### Work item
What you return should be the full listing, copied exactly and stripped of its pictures.
-- Given information follows --
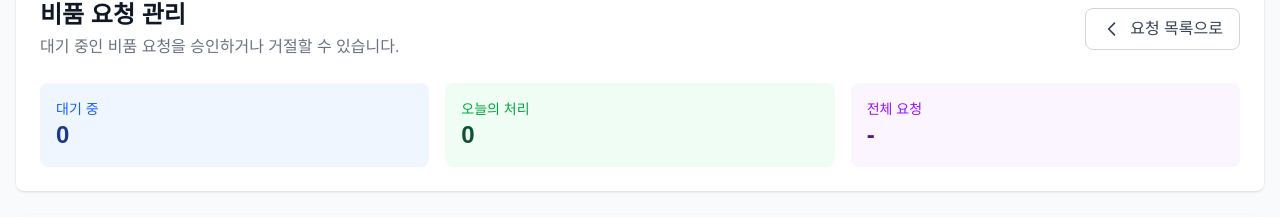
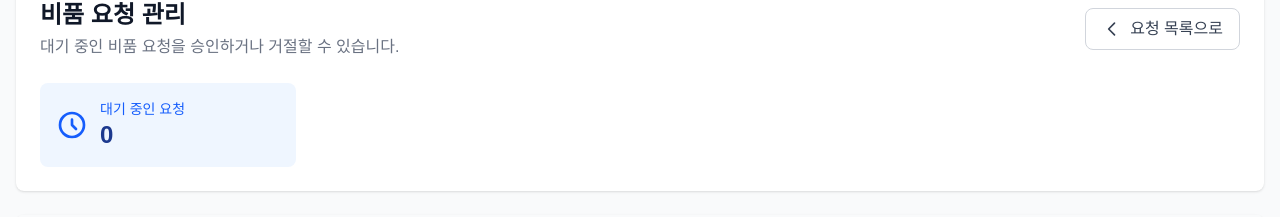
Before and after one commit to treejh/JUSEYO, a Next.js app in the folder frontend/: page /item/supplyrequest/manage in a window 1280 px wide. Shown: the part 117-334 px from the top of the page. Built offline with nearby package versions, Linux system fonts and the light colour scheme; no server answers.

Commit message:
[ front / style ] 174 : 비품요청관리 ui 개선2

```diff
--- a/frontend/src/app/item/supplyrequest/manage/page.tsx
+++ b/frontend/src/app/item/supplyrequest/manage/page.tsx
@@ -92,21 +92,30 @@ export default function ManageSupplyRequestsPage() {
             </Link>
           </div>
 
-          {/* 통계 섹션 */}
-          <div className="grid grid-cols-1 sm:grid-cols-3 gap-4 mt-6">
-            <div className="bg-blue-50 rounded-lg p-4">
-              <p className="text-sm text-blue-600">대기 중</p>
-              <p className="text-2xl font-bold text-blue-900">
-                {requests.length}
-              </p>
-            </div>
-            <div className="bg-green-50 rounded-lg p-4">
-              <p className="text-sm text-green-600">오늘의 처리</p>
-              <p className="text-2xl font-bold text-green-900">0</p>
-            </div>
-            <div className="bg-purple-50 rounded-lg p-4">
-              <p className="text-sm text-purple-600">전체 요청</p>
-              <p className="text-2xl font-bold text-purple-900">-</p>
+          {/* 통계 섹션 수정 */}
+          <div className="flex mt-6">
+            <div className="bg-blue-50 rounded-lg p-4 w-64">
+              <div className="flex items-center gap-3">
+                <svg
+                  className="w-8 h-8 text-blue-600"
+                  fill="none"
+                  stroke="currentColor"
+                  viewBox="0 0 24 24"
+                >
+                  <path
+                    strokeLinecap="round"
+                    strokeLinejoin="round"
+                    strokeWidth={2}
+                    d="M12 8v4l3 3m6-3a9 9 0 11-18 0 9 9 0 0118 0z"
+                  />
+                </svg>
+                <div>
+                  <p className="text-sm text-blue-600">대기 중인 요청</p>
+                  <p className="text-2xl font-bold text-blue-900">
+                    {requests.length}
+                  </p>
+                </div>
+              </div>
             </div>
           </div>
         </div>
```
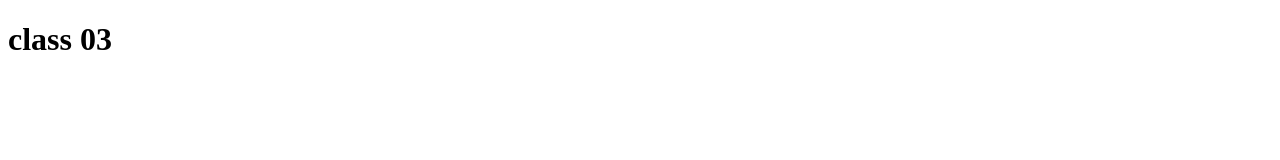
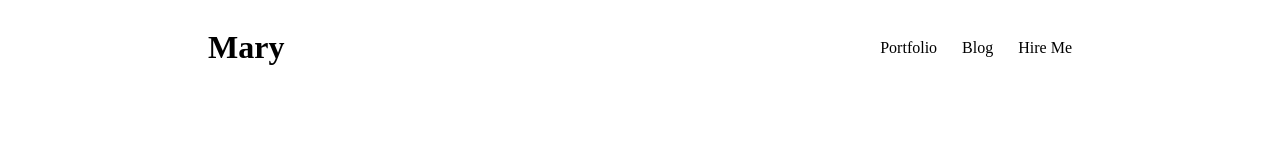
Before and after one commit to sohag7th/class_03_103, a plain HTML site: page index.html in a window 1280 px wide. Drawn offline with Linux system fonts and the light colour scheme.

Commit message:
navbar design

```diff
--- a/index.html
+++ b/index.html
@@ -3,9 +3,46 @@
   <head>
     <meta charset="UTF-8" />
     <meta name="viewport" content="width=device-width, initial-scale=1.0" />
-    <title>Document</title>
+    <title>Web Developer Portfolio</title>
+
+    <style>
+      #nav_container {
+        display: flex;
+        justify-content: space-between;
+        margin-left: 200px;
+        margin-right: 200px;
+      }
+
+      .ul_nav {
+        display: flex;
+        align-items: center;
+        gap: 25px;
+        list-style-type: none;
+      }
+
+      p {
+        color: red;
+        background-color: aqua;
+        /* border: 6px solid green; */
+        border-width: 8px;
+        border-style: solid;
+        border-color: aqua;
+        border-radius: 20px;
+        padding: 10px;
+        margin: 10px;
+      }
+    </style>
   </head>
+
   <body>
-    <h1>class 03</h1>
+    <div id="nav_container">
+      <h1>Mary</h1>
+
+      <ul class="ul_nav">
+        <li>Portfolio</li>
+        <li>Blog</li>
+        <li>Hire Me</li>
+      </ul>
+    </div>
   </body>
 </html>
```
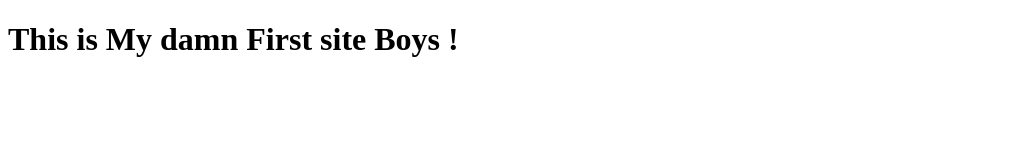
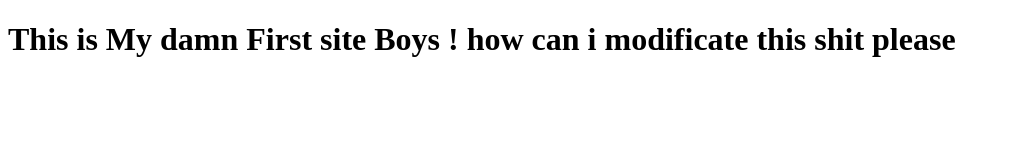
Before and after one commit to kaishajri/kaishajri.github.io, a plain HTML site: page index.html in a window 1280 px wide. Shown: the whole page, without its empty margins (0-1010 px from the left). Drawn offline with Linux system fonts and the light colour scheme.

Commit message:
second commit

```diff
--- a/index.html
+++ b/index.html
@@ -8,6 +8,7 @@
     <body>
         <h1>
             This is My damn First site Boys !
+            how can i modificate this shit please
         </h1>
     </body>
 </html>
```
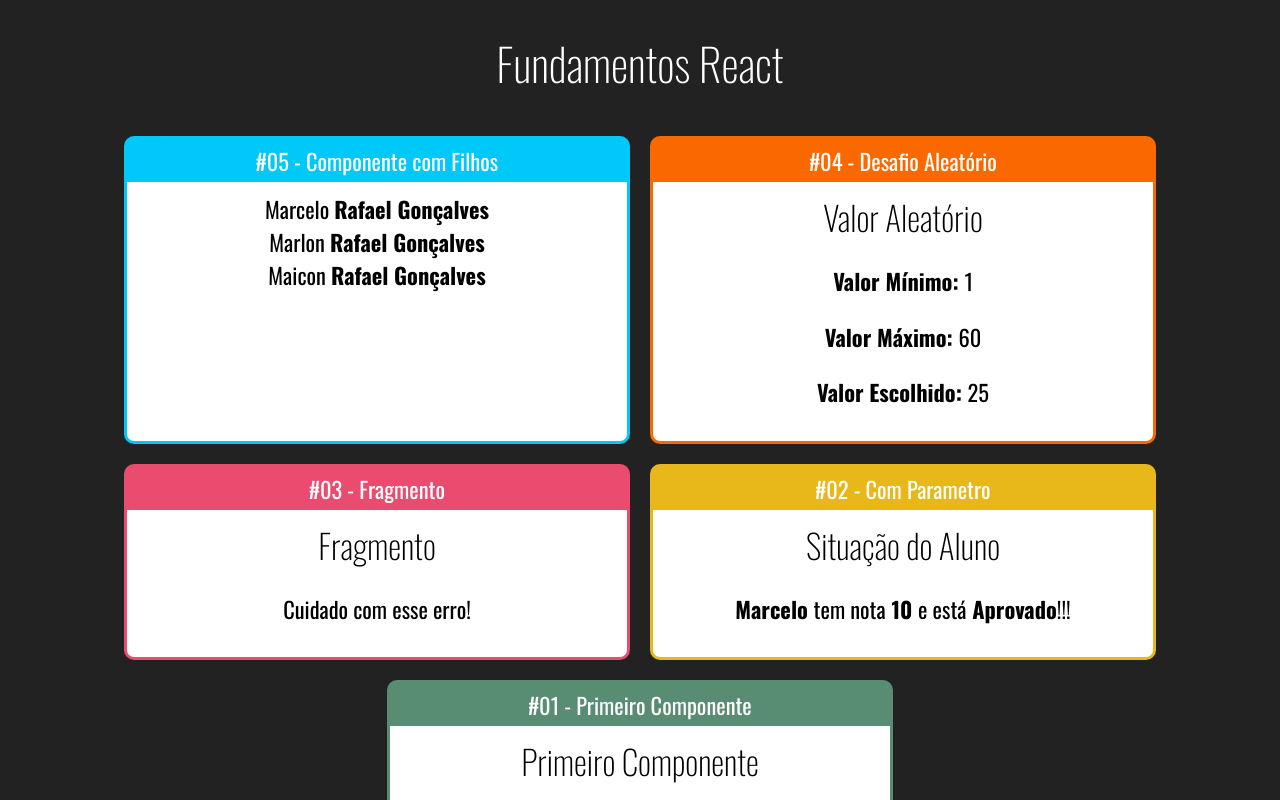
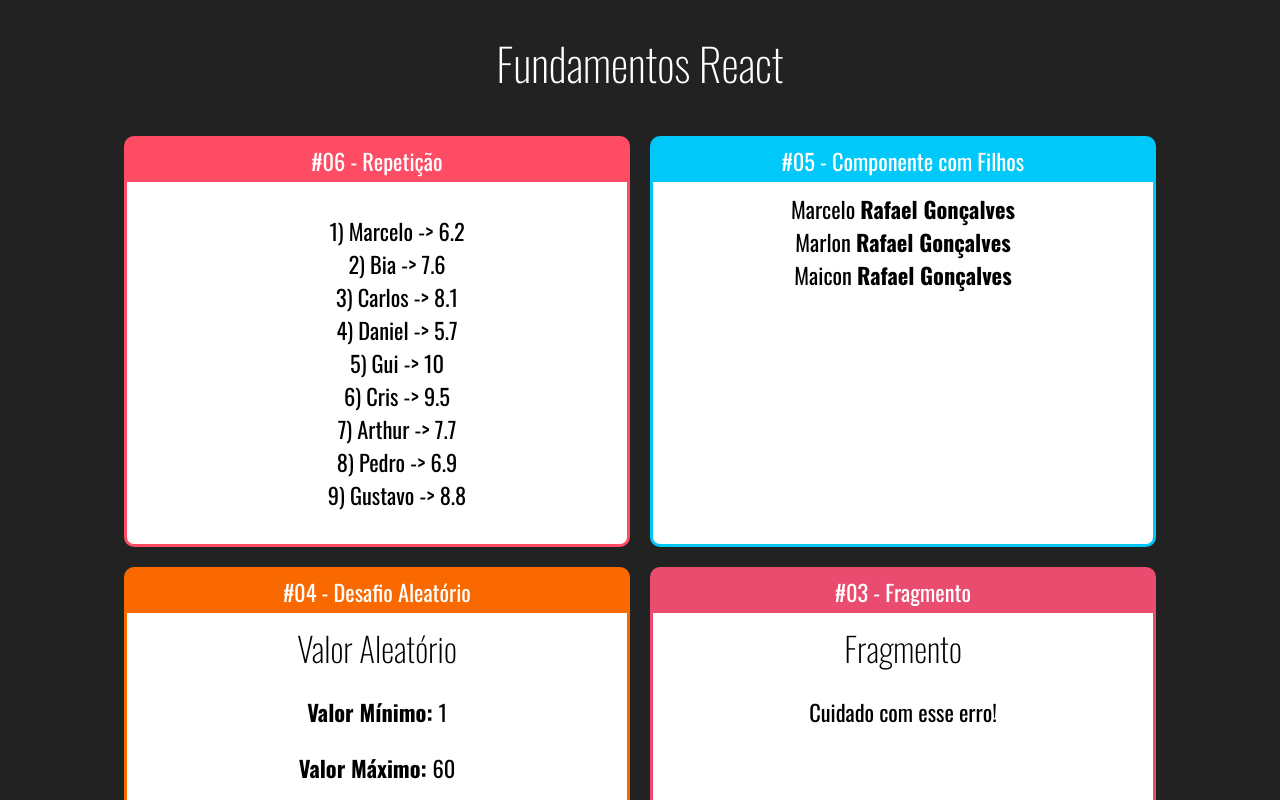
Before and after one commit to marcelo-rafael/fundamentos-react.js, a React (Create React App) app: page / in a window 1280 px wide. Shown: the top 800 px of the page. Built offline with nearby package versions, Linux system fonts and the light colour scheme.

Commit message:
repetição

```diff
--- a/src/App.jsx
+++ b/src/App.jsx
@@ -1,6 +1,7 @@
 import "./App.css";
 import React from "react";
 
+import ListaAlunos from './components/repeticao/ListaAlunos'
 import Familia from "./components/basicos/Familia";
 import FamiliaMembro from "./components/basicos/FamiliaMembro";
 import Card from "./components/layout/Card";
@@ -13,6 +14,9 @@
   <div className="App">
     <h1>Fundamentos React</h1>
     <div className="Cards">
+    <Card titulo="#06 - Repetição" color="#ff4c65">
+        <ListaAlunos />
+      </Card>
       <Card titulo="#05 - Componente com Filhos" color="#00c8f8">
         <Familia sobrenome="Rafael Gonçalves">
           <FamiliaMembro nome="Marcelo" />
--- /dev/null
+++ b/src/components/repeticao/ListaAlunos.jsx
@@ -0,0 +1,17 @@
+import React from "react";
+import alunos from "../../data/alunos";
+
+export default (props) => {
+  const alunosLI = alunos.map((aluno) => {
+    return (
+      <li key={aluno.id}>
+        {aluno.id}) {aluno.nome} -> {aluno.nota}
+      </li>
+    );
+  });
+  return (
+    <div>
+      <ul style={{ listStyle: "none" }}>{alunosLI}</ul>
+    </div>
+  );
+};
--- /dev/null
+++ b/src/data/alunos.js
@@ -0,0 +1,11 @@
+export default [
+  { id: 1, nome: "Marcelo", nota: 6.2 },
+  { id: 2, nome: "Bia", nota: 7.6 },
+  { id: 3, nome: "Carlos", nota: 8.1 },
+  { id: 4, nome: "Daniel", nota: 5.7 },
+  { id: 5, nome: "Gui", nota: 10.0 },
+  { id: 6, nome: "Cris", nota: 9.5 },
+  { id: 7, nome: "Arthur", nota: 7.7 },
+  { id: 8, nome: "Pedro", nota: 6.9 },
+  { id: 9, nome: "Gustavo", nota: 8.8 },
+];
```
-- Given information concluded --
### Written answer
Before and after one commit to treejh/JUSEYO, a Next.js app in the folder frontend/: page /item/supplyrequest/manage in a window 1280 px wide. Shown: the part 117-334 px from the top of the page. Built offline with nearby package versions, Linux system fonts and the light colour scheme; no server answers.

Commit message:
[ front / style ] 174 : 비품요청관리 ui 개선2

```diff
--- a/frontend/src/app/item/supplyrequest/manage/page.tsx
+++ b/frontend/src/app/item/supplyrequest/manage/page.tsx
@@ -92,21 +92,30 @@ export default function ManageSupplyRequestsPage() {
             </Link>
           </div>
 
-          {/* 통계 섹션 */}
-          <div className="grid grid-cols-1 sm:grid-cols-3 gap-4 mt-6">
-            <div className="bg-blue-50 rounded-lg p-4">
-              <p className="text-sm text-blue-600">대기 중</p>
-              <p className="text-2xl font-bold text-blue-900">
-                {requests.length}
-              </p>
-            </div>
-            <div className="bg-green-50 rounded-lg p-4">
-              <p className="text-sm text-green-600">오늘의 처리</p>
-              <p className="text-2xl font-bold text-green-900">0</p>
-            </div>
-            <div className="bg-purple-50 rounded-lg p-4">
-              <p className="text-sm text-purple-600">전체 요청</p>
-              <p className="text-2xl font-bold text-purple-900">-</p>
+          {/* 통계 섹션 수정 */}
+          <div className="flex mt-6">
+            <div className="bg-blue-50 rounded-lg p-4 w-64">
+              <div className="flex items-center gap-3">
+                <svg
+                  className="w-8 h-8 text-blue-600"
+                  fill="none"
+                  stroke="currentColor"
+                  viewBox="0 0 24 24"
+                >
+                  <path
+                    strokeLinecap="round"
+                    strokeLinejoin="round"
+                    strokeWidth={2}
+                    d="M12 8v4l3 3m6-3a9 9 0 11-18 0 9 9 0 0118 0z"
+                  />
+                </svg>
+                <div>
+                  <p className="text-sm text-blue-600">대기 중인 요청</p>
+                  <p className="text-2xl font-bold text-blue-900">
+                    {requests.length}
+                  </p>
+                </div>
+              </div>
             </div>
           </div>
         </div>
```
Before and after one commit to sohag7th/class_03_103, a plain HTML site: page index.html in a window 1280 px wide. Drawn offline with Linux system fonts and the light colour scheme.

Commit message:
navbar design

```diff
--- a/index.html
+++ b/index.html
@@ -3,9 +3,46 @@
   <head>
     <meta charset="UTF-8" />
     <meta name="viewport" content="width=device-width, initial-scale=1.0" />
-    <title>Document</title>
+    <title>Web Developer Portfolio</title>
+
+    <style>
+      #nav_container {
+        display: flex;
+        justify-content: space-between;
+        margin-left: 200px;
+        margin-right: 200px;
+      }
+
+      .ul_nav {
+        display: flex;
+        align-items: center;
+        gap: 25px;
+        list-style-type: none;
+      }
+
+      p {
+        color: red;
+        background-color: aqua;
+        /* border: 6px solid green; */
+        border-width: 8px;
+        border-style: solid;
+        border-color: aqua;
+        border-radius: 20px;
+        padding: 10px;
+        margin: 10px;
+      }
+    </style>
   </head>
+
   <body>
-    <h1>class 03</h1>
+    <div id="nav_container">
+      <h1>Mary</h1>
+
+      <ul class="ul_nav">
+        <li>Portfolio</li>
+        <li>Blog</li>
+        <li>Hire Me</li>
+      </ul>
+    </div>
   </body>
 </html>
```
Before and after one commit to kaishajri/kaishajri.github.io, a plain HTML site: page index.html in a window 1280 px wide. Shown: the whole page, without its empty margins (0-1010 px from the left). Drawn offline with Linux system fonts and the light colour scheme.

Commit message:
second commit

```diff
--- a/index.html
+++ b/index.html
@@ -8,6 +8,7 @@
     <body>
         <h1>
             This is My damn First site Boys !
+            how can i modificate this shit please
         </h1>
     </body>
 </html>
```
Before and after one commit to marcelo-rafael/fundamentos-react.js, a React (Create React App) app: page / in a window 1280 px wide. Shown: the top 800 px of the page. Built offline with nearby package versions, Linux system fonts and the light colour scheme.

Commit message:
repetição

```diff
--- a/src/App.jsx
+++ b/src/App.jsx
@@ -1,6 +1,7 @@
 import "./App.css";
 import React from "react";
 
+import ListaAlunos from './components/repeticao/ListaAlunos'
 import Familia from "./components/basicos/Familia";
 import FamiliaMembro from "./components/basicos/FamiliaMembro";
 import Card from "./components/layout/Card";
@@ -13,6 +14,9 @@
   <div className="App">
     <h1>Fundamentos React</h1>
     <div className="Cards">
+    <Card titulo="#06 - Repetição" color="#ff4c65">
+        <ListaAlunos />
+      </Card>
       <Card titulo="#05 - Componente com Filhos" color="#00c8f8">
         <Familia sobrenome="Rafael Gonçalves">
           <FamiliaMembro nome="Marcelo" />
--- /dev/null
+++ b/src/components/repeticao/ListaAlunos.jsx
@@ -0,0 +1,17 @@
+import React from "react";
+import alunos from "../../data/alunos";
+
+export default (props) => {
+  const alunosLI = alunos.map((aluno) => {
+    return (
+      <li key={aluno.id}>
+        {aluno.id}) {aluno.nome} -> {aluno.nota}
+      </li>
+    );
+  });
+  return (
+    <div>
+      <ul style={{ listStyle: "none" }}>{alunosLI}</ul>
+    </div>
+  );
+};
--- /dev/null
+++ b/src/data/alunos.js
@@ -0,0 +1,11 @@
+export default [
+  { id: 1, nome: "Marcelo", nota: 6.2 },
+  { id: 2, nome: "Bia", nota: 7.6 },
+  { id: 3, nome: "Carlos", nota: 8.1 },
+  { id: 4, nome: "Daniel", nota: 5.7 },
+  { id: 5, nome: "Gui", nota: 10.0 },
+  { id: 6, nome: "Cris", nota: 9.5 },
+  { id: 7, nome: "Arthur", nota: 7.7 },
+  { id: 8, nome: "Pedro", nota: 6.9 },
+  { id: 9, nome: "Gustavo", nota: 8.8 },
+];
```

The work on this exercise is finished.